Rabbi Robert Marx

Early Chicago activism

During late 1960s, the Contract Buyers League of Lawndale, was led by Monsignor Jack Egan and a "determined Jesuit seminarian" named Jack Macnamara.[1]

Jack Egan involved religious cohorts from the Interreligious Council on Urban Affairs in both the contract buyers dispute and in appeals to local groups to accept neighborhood integration. “I can’t believe the courage it took for you, an urban priest, a member of the establishment, to go into churches where people were terrified of losing their homes and preach integration,” Rabbi Robert Marx told Jack Egan over dinner one evening at Marx’s home. “I remember you and me and Edgar Chandler, Church Federation of Greater Chicago, spending countless evenings going as a team into churches, mostly Catholic, and telling them how life could be beautiful in a society where all people were equal. You took the lead in doing that.”

Rabbi Marx, Jack Egan’s loyal IRCUA ally, remembers first meeting Monsignor Egan at an IRCUA session shortly after Marx arrived in Chicago in 1962 as the head of the Union of American Hebrew Congregations. “There was this dynamic Catholic priest—bald even in those days—talking about community organizations.” As a result of Jack Egan’s work, Rabbi Marx “got into something which was to change my life directly.” When Saul Alinsky called the attention of the Merrill Trust to the fine work Rabbi Marx was doing in The Woodlawn Organization, a vice president of the trust came to Marx’s door with free good-doing grant money for the rabbi.

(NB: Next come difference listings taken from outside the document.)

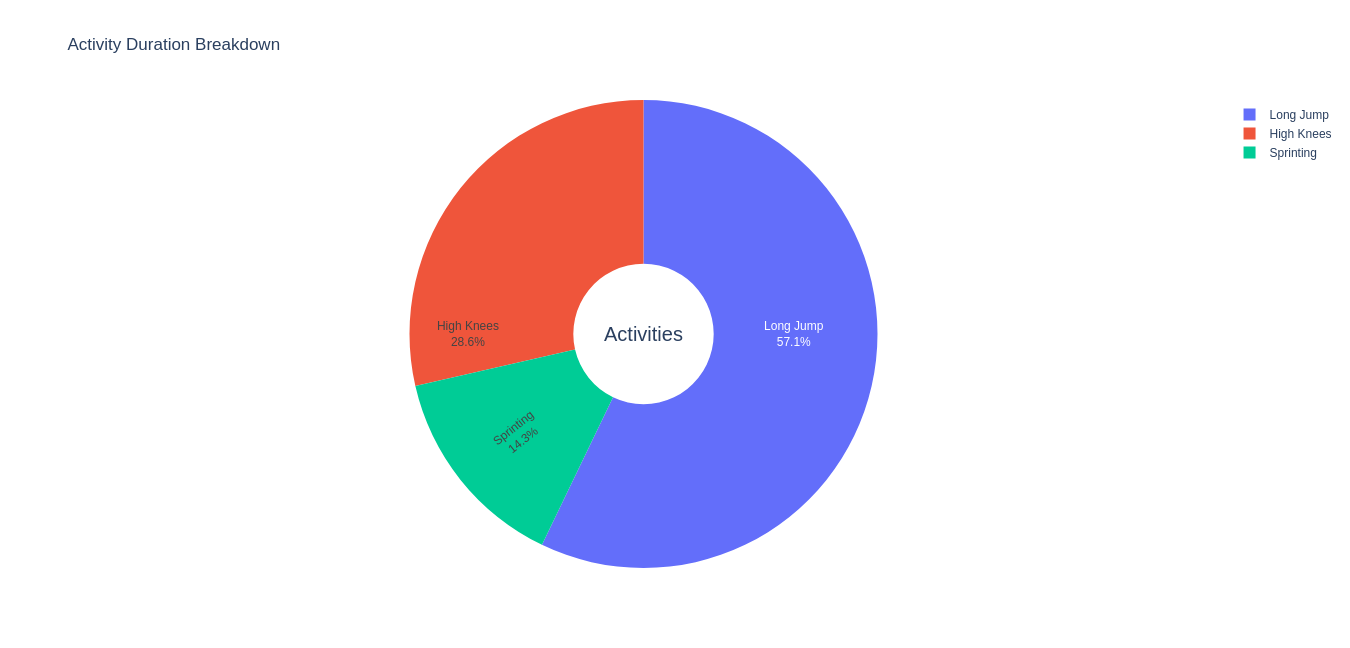
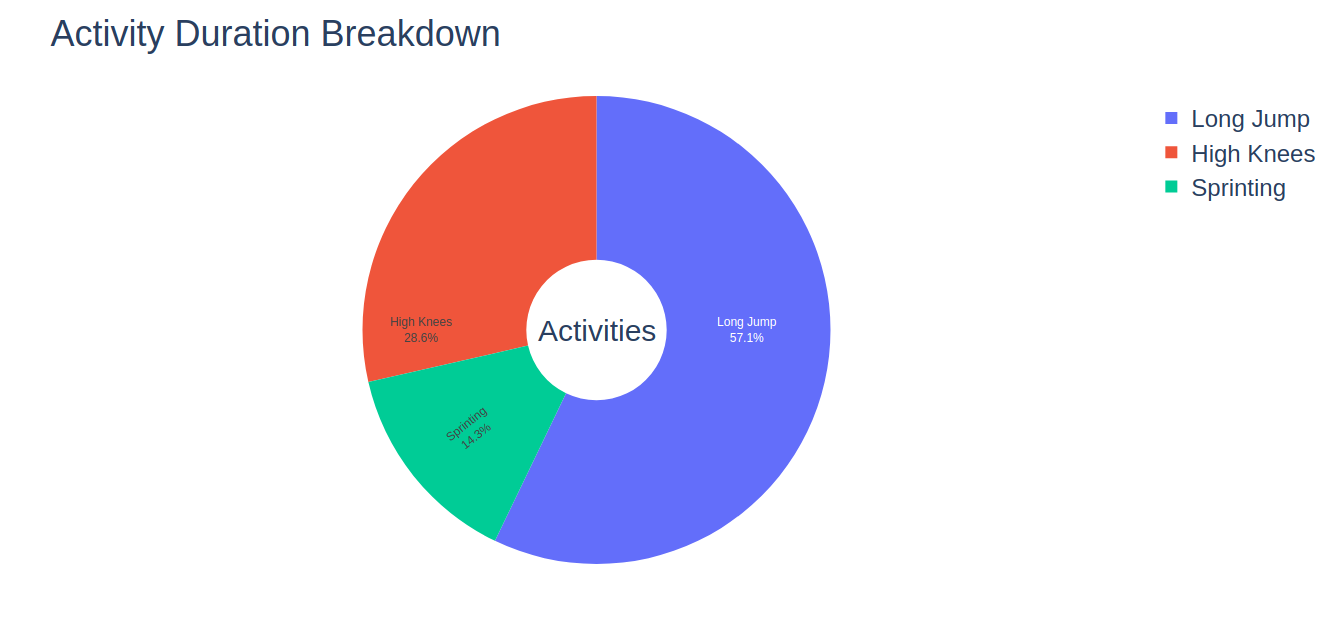
setup metric data check and compute

Changed region(s): [[0.2453, 0.1496, 0.6746, 0.8976], [0.0307, 0.0299, 0.368, 0.0898], [0.8586, 0.1496, 0.9813, 0.3291]]

diff --git a/base/templates/base/index.html b/base/templates/base/index.html
@@ -132,7 +132,7 @@ body {
 		}
 
 		.max-w-40p {
-			max-width: 40%;
+			max-width: 80%;
 		}
 		.image-wrapper {
 			page-break-inside: avoid;
@@ -140,7 +140,7 @@ body {
 		.summary * {
 			margin: 2px;
 			padding: 2px;
-			font-size: 0.95rem;
+			font-size: 0.935rem;
 		}
 		.summary header {
 			height: 60px;
@@ -153,6 +153,12 @@ body {
 			margin: 0;
 			padding: 0;
 			color: turquoise;
+		}
+		.summary h3 {
+			width: 100%;
+			padding: 6px;
+			text-align: center;
+			margin: 0;
 		}
 		ul {
 			list-style: disc inside;
@@ -172,7 +178,7 @@ body {
 					<!-- </h2> -->
 					<div class="flex flex-wrap justify-around w-full">
 
-						<div class="flex flex-col items-center justify-start max-w-150">
+						<div class="flex flex-col items-center justify-start max-w-150 bg-light-blue">
 							<h3 class="bg-blue white p-4">
 								Cardio Health
 							</h3>
@@ -184,7 +190,7 @@ body {
 							</div>
 						</div>
 
-						<div class="flex flex-col items-center justify-start max-w-150">
+						<div class="flex flex-col items-center justify-start max-w-150 bg-light-blue">
 							<h3 class="bg-blue white p-4">
 								Body Mass Index
 							</h3>
@@ -193,11 +199,15 @@ body {
 									<li class="m-4 image-wrapper">
 										{{ name }}'s height is {{ height }} cm and weight is {{ weight }} kg and his is BMI is calculated to be {{ bmi }}
 									</li>
+									<li>
+										The BMI ranges for children vary rapidly due the different growth patterns in children. 
+										Consult your doctor for a more accurate interpretation of the BMI.
+									</li>
 								</ul>
 							</div>
 						</div>
 
-						<div class="flex flex-col items-center justify-start max-w-150">
+						<div class="flex flex-col items-center justify-start max-w-150 bg-light-blue">
 							<h3 class="bg-blue white p-4">
 								Foot Health
 							</h3>
@@ -221,7 +231,7 @@ body {
 							</div>
 						</div>
 
-						<div class="flex flex-col items-center justify-start max-w-150">
+						<div class="flex flex-col items-center justify-start max-w-150 bg-light-blue">
 							<h3 class="bg-blue white p-4">
 								Gait Stability
 							</h3>
@@ -332,40 +342,40 @@ body {
 				<div class="flex flex-wrap justify-center w-full p-8">
 					<div class="flex flex-col m-4 border p-8 justify-center max-w-40p">
 						<p class="bold">
-						{{ name }} | {{ gender }} | {{ age }} years | Height: {{ height }}cm | Body Mass: {{ body_mass }}kg
+						{{ name }} | {{ age }} years | Height: {{ height }}cm | Body Mass: {{ weight }}kg
 						</p>
-						<div class="image-wrapper"><img src="{% static 'img/pass.jpg' %}" alt="hassan's picture" height="360px" width="270px" class="m-4 mx-auto"></div>
+						<div class="image-wrapper"><img src="{% static 'img/duration_2.png' %}" alt="hassan's picture" height="300px" class="m-4 mx-auto"></div>
 					</div>
-					<div class="flex flex-col m-4 p-8 justify-center max-w-40p">
-						<table class="m-4">
-							<thead>
-								<tr>
-									<th class="bg-blue white">Activities for PE</th>
-									<th class="bg-blue white">Measures for PE</th>
-									<th class="bg-blue white">Measuring devices</th>
-								</tr>
-							</thead>
-							<tbody>
-								<tr>
-									<td>Sprinting, Agility drills</td>
-									<td>
-										<ul>
-											<li class="m-2 image-wrapper">Endurance test</li>
-											<li class="m-2 image-wrapper">Balance test</li>
-										</ul>
-									</td>
-									<td>
-										<ul>
-											<li class="m-2 image-wrapper">Stopwatch</li>
-											<li class="m-2 image-wrapper">Smart Feet</li>
-											<li class="m-2 image-wrapper">Smart Excercise Platform</li>
-										</ul>
-									</td>
-								</tr>
-							</tbody>
-						</table>
-						<div class="image-wrapper"><img src="{% static 'img/duration_2.png' %}" alt="duration chart" class="border" width="256px"></div>
-					</div>
+					<!-- <div class="flex flex-col m-4 p-8 justify-center max-w-40p"> -->
+					<!-- 	<table class="m-4"> -->
+					<!-- 		<thead> -->
+					<!-- 			<tr> -->
+					<!-- 				<th class="bg-blue white">Activities for PE</th> -->
+					<!-- 				<th class="bg-blue white">Measures for PE</th> -->
+					<!-- 				<th class="bg-blue white">Measuring devices</th> -->
+					<!-- 			</tr> -->
+					<!-- 		</thead> -->
+					<!-- 		<tbody> -->
+					<!-- 			<tr> -->
+					<!-- 				<td>Sprinting, Agility drills</td> -->
+					<!-- 				<td> -->
+					<!-- 					<ul> -->
+					<!-- 						<li class="m-2 image-wrapper">Endurance test</li> -->
+					<!-- 						<li class="m-2 image-wrapper">Balance test</li> -->
+					<!-- 					</ul> -->
+					<!-- 				</td> -->
+					<!-- 				<td> -->
+					<!-- 					<ul> -->
+					<!-- 						<li class="m-2 image-wrapper">Stopwatch</li> -->
+					<!-- 						<li class="m-2 image-wrapper">Smart Feet</li> -->
+					<!-- 						<li class="m-2 image-wrapper">Smart Excercise Platform</li> -->
+					<!-- 					</ul> -->
+					<!-- 				</td> -->
+					<!-- 			</tr> -->
+					<!-- 		</tbody> -->
+					<!-- 	</table> -->
+					<!-- 	<div class="image-wrapper"><img src="{% static 'img/duration_2.png' %}" alt="duration chart" class="border" width="256px"></div> -->
+					<!-- </div> -->
 				</div>
 				<hr>
 				<h2>Student's Activity Levels - Heart Rate</h2>
@@ -607,7 +617,7 @@ body {
 							<thead>
 								<tr>
 									<th class="bg-blue white">Stride Length Assymetry (&lt; 10%)</th>
-									<th class="bg-blue white">Stride Velocity Assymetry (&lt; 10%)</th>
+									<th class="bg-blue white">Stride Velocity Variability (&lt; 10%)</th>
 									<th class="bg-blue white">Swing Time Assymetry (&lt; 10%)</th>
 									<th class="bg-blue white">Stance Time Assymetry (&lt; 10%)</th>
 								</tr>
@@ -615,8 +625,8 @@ body {
 							<tbody>
 								<tr>
 									<td>{{ stride_length_assymetry }}</td>
-									<td>{{ stride_velocity_assymetry }}</td>
-									<td{{ swing_time_assymetry }}</td>
+									<td>{{ stride_velocity_variability }}</td>
+									<td>{{ swing_time_assymetry }}</td>
 									<td>{{ stance_time_assymetry }}</td>
 								</tr>
 							</tbody>

diff --git a/utils/cadence_gauge.py b/utils/cadence_gauge.py
@@ -2,7 +2,7 @@ import plotly.graph_objects as go
 import base64
 
 
-def cad_plot(value=114, ref=140):
+def cad_plot(value=114, ref=150):
 
     fig = go.Figure(go.Indicator(
         mode="gauge+number+delta",
@@ -12,15 +12,15 @@ def cad_plot(value=114, ref=140):
         delta={'reference': ref, 'increasing': {
             'color': 'green'}, 'decreasing': {'color': 'red'}},
         gauge={
-            'axis': {'range': [60, 150], 'tickwidth': 1, 'tickcolor': "darkblue", 'tickfont': {'size': 12}},
+            'axis': {'range': [120, 210], 'tickwidth': 1, 'tickcolor': "darkblue", 'tickfont': {'size': 12}},
             'bar': {'color': "darkblue"},
             'bgcolor': "white",
             'borderwidth': 2,
             'bordercolor': "gray",
             'steps': [
-                {'range': [60, 90], 'color': 'yellow'},
-                {'range': [90, 125], 'color': 'orange'},
-                {'range': [125, 150], 'color': 'red'}
+                {'range': [120, 150], 'color': 'yellow'},
+                {'range': [150, 180], 'color': 'orange'},
+                {'range': [180, 210], 'color': 'red'}
             ],
         }
     ))

diff --git a/base/views.py b/base/views.py
@@ -119,15 +119,22 @@ def view_report(request):
     try:
         url = "http://146.190.10.144:8000/"
         # url = "http://10.21.170.133:8000/"
-        start = time.time()
-        compute = requests.get(
-            f'{url}api/computemetrics/',
+        check = requests.get(
+            f'{url}api/checkreport/',
             headers={'Content-Type': 'application/json'},
-            data=json.dumps(com_data)
+            data=json.dumps(data)
         )
-        end = time.time()
-        print("time taken to compute", end - start)
-        print(compute)
+        check_status = check.text
+        if check_status != "1":
+            start = time.time()
+            compute = requests.get(
+                f'{url}api/computemetrics/',
+                headers={'Content-Type': 'application/json'},
+                data=json.dumps(com_data)
+            )
+            end = time.time()
+            print("time taken to compute", end - start)
+            print(compute)
 
         req = requests.get(
             f'{url}api/reportdata/',

diff --git a/utils/duration.py b/utils/duration.py
@@ -17,9 +17,21 @@ def create_activity_pie_chart():
 
     # Customize layout
     fig.update_layout(
-        title="Activity Duration Breakdown",
-        annotations=[dict(text='Activities', x=0.5, y=0.5,
-                          font_size=20, showarrow=False)]
+        title={
+            'text': "Activity Duration Breakdown",
+            'font': {'size': 36}  # Set title font size here
+        },
+        annotations=[dict(
+            text='Activities',
+            x=0.5, y=0.5,
+            font_size=30,  # Set annotation font size here
+            showarrow=False
+        )],
+        legend=dict(
+            font=dict(
+                size=24  # Set legend font size here
+            )
+        )
     )
 
     # Show the chart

As Marx tells it, only minutes after the Merrill Trust vice president handed over the $15,000 check made out to Rabbi Robert Marx, Marx’s phone rang. At the Jewish Federation office, a former professor of political science at the University of Wisconsin was asking about a job. “In that moment.” Rabbi Marx says, “the Jewish Council on Urban Affairs was created. We used the $15,000 to hire the bearded scholar Lew Kreinberg, an esoteric human being, and set him to work on housing with the Northwest Community Organization.” (In 1990, John McCarron would call Kreinberg “a man of a million causes,” in the Chicago Tribune.)

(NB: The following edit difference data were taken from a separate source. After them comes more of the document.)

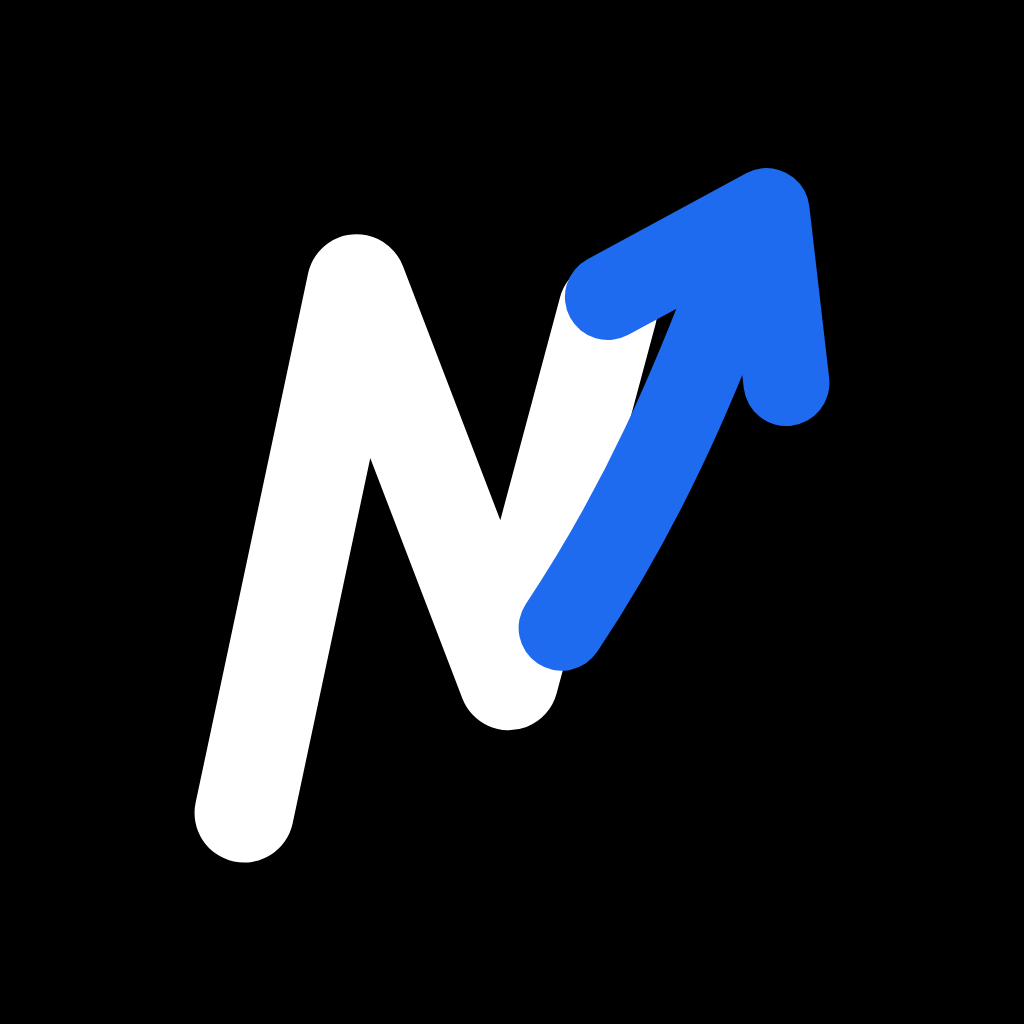
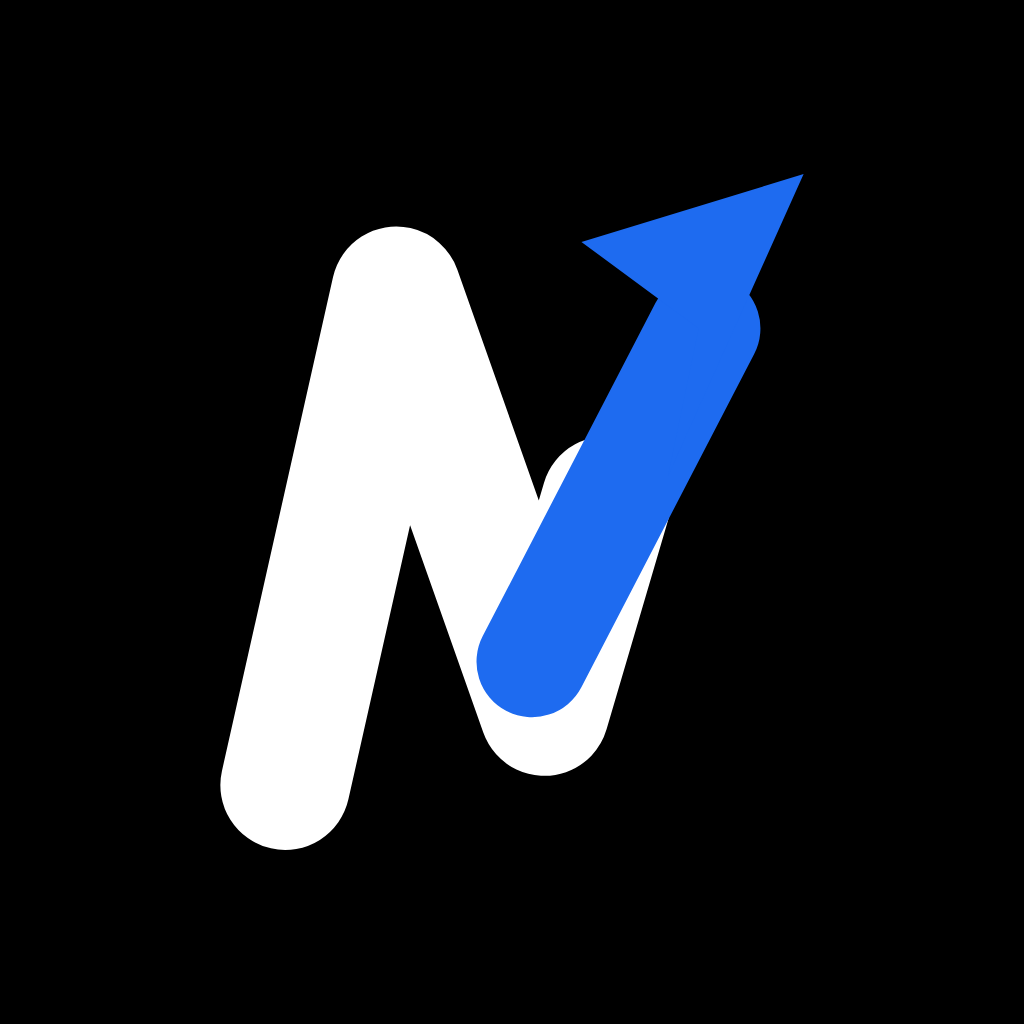
Redraw the mark to match the supplied artwork
The previous vector was wrong in two ways that mattered. Its strokes were
far too thin for a brush logo, and it drew the N's third stroke at full
height — in the real artwork that upstroke is taken over by the blue arrow,
which is what makes the mark read as one gesture rather than a letter with
an arrow parked next to it.

Now: heavier strokes (10.5 for the N, 9 for the arrow shaft), the N's final
stroke cut short at mid-height, and a filled triangular arrowhead instead
of a stroked chevron, which was reading as a blob at small sizes.

Geometry updated in all seven places that carry it — the five SVGs plus the
inline React and React Native components — and every icon regenerated from
the new inked bounds (x 7.75-55, y 6.5-61.25) so nothing is off-centre.

Adds packages/brand/assets/source/ with instructions for dropping in the
real artwork. Everything shipping is still an interpretation rebuilt by eye
from a screen image; pasted images do not reach the filesystem, so the
actual file has to arrive through the repo. That folder documents what to
add, in what format, and which files get retired when it lands.

Verified: 95 tests, web compiles, mobile typechecks, tokens resolve.

Claude-Session: https://claude.ai/code/session_01QVQMrAk2wGNDxA7TDEzmVU

diff --git a/apps/mobile/src/components/Mark.tsx b/apps/mobile/src/components/Mark.tsx
@@ -2,38 +2,33 @@ import Svg, { Path } from 'react-native-svg';
 import { colors } from '../theme';
 
 /**
- * The New Manager Success mark. Same geometry as
- * `packages/brand/assets/logo-mark.svg` — a stylised N with an arrow rising
- * through it. Kept as code rather than a bundled PNG so it stays crisp at any
- * size and takes colour from the theme.
+ * The New Manager Success mark. Geometry is identical to
+ * `packages/brand/assets/logo-mark.svg` — a brush "N" whose final upstroke is
+ * taken over by a rising arrow. Kept as code rather than a bundled PNG so it
+ * stays crisp at any size and takes colour from the theme.
  *
- * ⚠ Provisional geometry — see the note in the SVG. When the source vector
- * arrives, update both files together.
+ * ⚠ Provisional geometry — when the source vector arrives, update this file,
+ * the web component, and the five SVGs in packages/brand/assets together.
  */
 export function Mark({ size = 32 }: { size?: number }) {
   return (
     <Svg width={size} height={size} viewBox="0 0 64 64" fill="none">
       <Path
-        d="M11 54 L19.5 14 L31 44 L38.5 16"
+        d="M13 56 L22 16 L34 50 L39 33"
         stroke={colors.fg}
-        strokeWidth={7.5}
+        strokeWidth={10.5}
+        fill="none"
         strokeLinecap="round"
         strokeLinejoin="round"
       />
       <Path
-        d="M35 40 C41 31 45 22 49 11"
+        d="M33 46 L47 19"
         stroke={colors.accent}
-        strokeWidth={6.5}
+        strokeWidth={9}
+        fill="none"
         strokeLinecap="round"
-        strokeLinejoin="round"
       />
-      <Path
-        d="M38.5 15 L50.5 8.5 L52 21.5"
-        stroke={colors.accent}
-        strokeWidth={6.5}
-        strokeLinecap="round"
-        strokeLinejoin="round"
-      />
+      <Path d="M55 6.5 L37 12 L46.5 19 L44 31 Z" fill={colors.accent} />
     </Svg>
   );
 }

diff --git a/apps/web/src/components/Logo.tsx b/apps/web/src/components/Logo.tsx
@@ -20,15 +20,22 @@ export function LogoMark({ size = 32, title }: { size?: number; title?: string }
       aria-label={title}
     >
       {title ? <title>{title}</title> : null}
-      <g strokeLinecap="round" strokeLinejoin="round">
-        <path d="M11 54 L19.5 14 L31 44 L38.5 16" stroke="var(--nms-color-fg)" strokeWidth="7.5" />
-        <path
-          d="M35 40 C41 31 45 22 49 11"
-          stroke="var(--nms-color-accent)"
-          strokeWidth="6.5"
-        />
-        <path d="M38.5 15 L50.5 8.5 L52 21.5" stroke="var(--nms-color-accent)" strokeWidth="6.5" />
-      </g>
+      <path
+        d="M13 56 L22 16 L34 50 L39 33"
+        stroke="var(--nms-color-fg)"
+        strokeWidth="10.5"
+        fill="none"
+        strokeLinecap="round"
+        strokeLinejoin="round"
+      />
+      <path
+        d="M33 46 L47 19"
+        stroke="var(--nms-color-accent)"
+        strokeWidth="9"
+        fill="none"
+        strokeLinecap="round"
+      />
+      <path d="M55 6.5 L37 12 L46.5 19 L44 31 Z" fill="var(--nms-color-accent)" />
     </svg>
   );
 }

diff --git a/packages/brand/assets/source/README.md b/packages/brand/assets/source/README.md
@@ -1,0 +1,59 @@
+# Drop the original logo artwork here
+
+Everything in `packages/brand/assets/` one level up is a **vector
+interpretation** of the New Manager Success logo, rebuilt by eye from a screen
+image. It is close, but it is not the artwork: the original is brush-painted
+with dry-brush texture and tapered strokes, and none of that is reproduced.
+
+Put the real files in this folder and the interpretation gets retired.
+
+## What to add
+
+Best to worst. Add whichever you have — more than one is fine.
+
+| File | Why it matters |
+|---|---|
+| `logo-mark.svg` | **Best.** Vector, scales to any size, recolourable. If your designer has an `.ai` or `.eps`, exporting SVG from it takes ten seconds |
+| `logo-lockup-horizontal.svg` | Mark + wordmark, side by side |
+| `logo-lockup-stacked.svg` | Mark above the stacked wordmark |
+| `logo-mark.png` | Workable. **Transparent background, 1024px or larger.** A PNG cannot scale up cleanly, so anything smaller will look soft as an app icon |
+| `logo-source.ai` / `.eps` | Keep the master here too, even if it needs Illustrator to open |
+
+Name them as above if you can. If not, add them anyway with any name — the
+names are a convenience, not a requirement.
+
+## Also useful
+
+- **The exact brand blue.** Currently `#1E6BF0`, read off a screen image, so it
+  is close but not exact. One hex code fixes it everywhere — it is defined once
+  as `BRAND_BLUE` in `packages/brand/src/color.ts`.
+- **The wordmark typeface.** "NEW MANAGER SUCCESS" is set in a heavy condensed
+  grotesk. The name of that font lets the lockups be set properly instead of
+  approximated in a system stack.
+
+## How to add them
+
+```bash
+git checkout claude/manager-training-lms-app-qciutt
+git pull
+# copy your files into packages/brand/assets/source/
+git add packages/brand/assets/source
+git commit -m "Add source logo artwork"
+git push
+```
+
+Or use the GitHub web UI: open this folder, **Add file → Upload files**, drop
+them in, commit.
+
+## What happens next
+
+Once the files are here:
+
+1. The five SVGs in `packages/brand/assets/` are replaced with the real mark.
+2. `packages/brand/scripts/gen-icons.mjs` regenerates the app icons, favicon,
+   splash, and social image from it.
+3. The inline copies in `apps/web/src/components/Logo.tsx` and
+   `apps/mobile/src/components/Mark.tsx` are updated to match.
+
+Those are the only places the geometry lives, and they must always change
+together.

The first complaint JCUA handled, Marx says, “related to a slum landlord who happened to be Jewish.” Called into Marx’s office, he agreed to remove housing code violations. “We had our first successful resolution of a problem related to the Jewish Council on Urban Affairs,” Marx reports. As a man who has given much thought to the situation of Jews in society, Rabbi Marx saw how easy it was to focus on the role of the Jews holding blacks’ contracts in Lawndale. While it was true there was “a group of unscrupulous businessmen, I’m sorry to say most of them Jewish, who went around Lawndale, which was primarily a Jewish neighborhood in the early sixties, saying `The blacks are coming,’” there were other contributing groups. The mortgage houses, the banks, the insurers, all had redlined Lawndale.[2]

Clergy and Laity Concerned, Chicago Chapter

In 1983, Robert Marx, Congregational Solel, Highland Park, served on the Board of Directors for the Clergy and Laity Concerned, Chicago Chapter. [3]

Tribute to Golub and Montgomery

ON November 16, 1989, Robert Marx served on the Tribute Committee for the Chicago Committee to Defend the Bill of Rights Tribute to Leon Golub and Lucy Montgomery, held at the Congress Hotel, Chicago.[4]

Arise Chicago

Arise Chicago, formerly Chicago Interfaith Committee on Worker Issues, was founded by Monsignor Jack Egan, Rabbi Robert Marx, United Methodist Bishop Jesse DeWitt and Kim Bobo in 1991.[5]

With knowledge that the basic tenets of all faith traditions support the rights of workers, Arise Chicago organizes the religious community to bring about just resolutions to workplace injustice.
When workers wish to form a union, they are often met with intimidation and harassment. Arise Chicago organizes religious leaders through its Faith and Labor Solidarity program to support workers seeking unionization.

Interfaith Worker Justice

Interfaith Worker Justice was founded in 1996 with the mission of "engaging the religious community in low-wage worker campaigns and rebuilding partnerships with the labor movement."

Kim Bobo, IWJ Executive Director, founded the organization using her bedroom as an office and a $5,000 bequest left to her by her grandmother as the initial budget. Despite these humble origins, she had mighty helpers as part of her original Board of Directors. This founding group included Rabbi Robert Marx, Bishop Jesse DeWitt, Monsignor George Higgins, Monsignor Jack Egan, Rev. James Lawson, Rev. Joseph Lowery, Rev. Michael Rouse, Rev. Addie Wyatt, Rev. Dr. Paul Sherry, Bishop Howard J. Hubbard, Monsignor Phil Murnion, Rev. Wayne Stumme, Bishop James Malone, Sr. Nancy Sylvester, Rev. Jim Sessions, Ms. Evely Laser-Shlensky, Mr. Thomas Shellabarger and Mr. J. Chris Sanders.

In just eleven years, IWJ has organized a national network of more than 70 interfaith committees, workers' centers and student groups, making it the leading national organization working to strengthen the religious community's involvement in issues of workplace justice.[6]


In 2009 Robert Marx, Chicago, Former Chairman of the Board of the National Interfaith Committee for Worker Justice served on the board of directors of Healthcare-Now! .[7]

Jewish Alliance for Justice & Peace

As of Jan. 1, 2010, Marx was a member of the Board Rabbinic Cabinet of the Jewish Alliance for Justice & Peace.[8]

External links



  3. Clergy and Laity Concerned, Metro Chicago chapter letterhead, March 22, 1983
  4. Tribute to Golub and Montgomery: Program, Nov. 16, 1989
  7. Healthcare-Now! Board
  8. Rabbinic Cabinet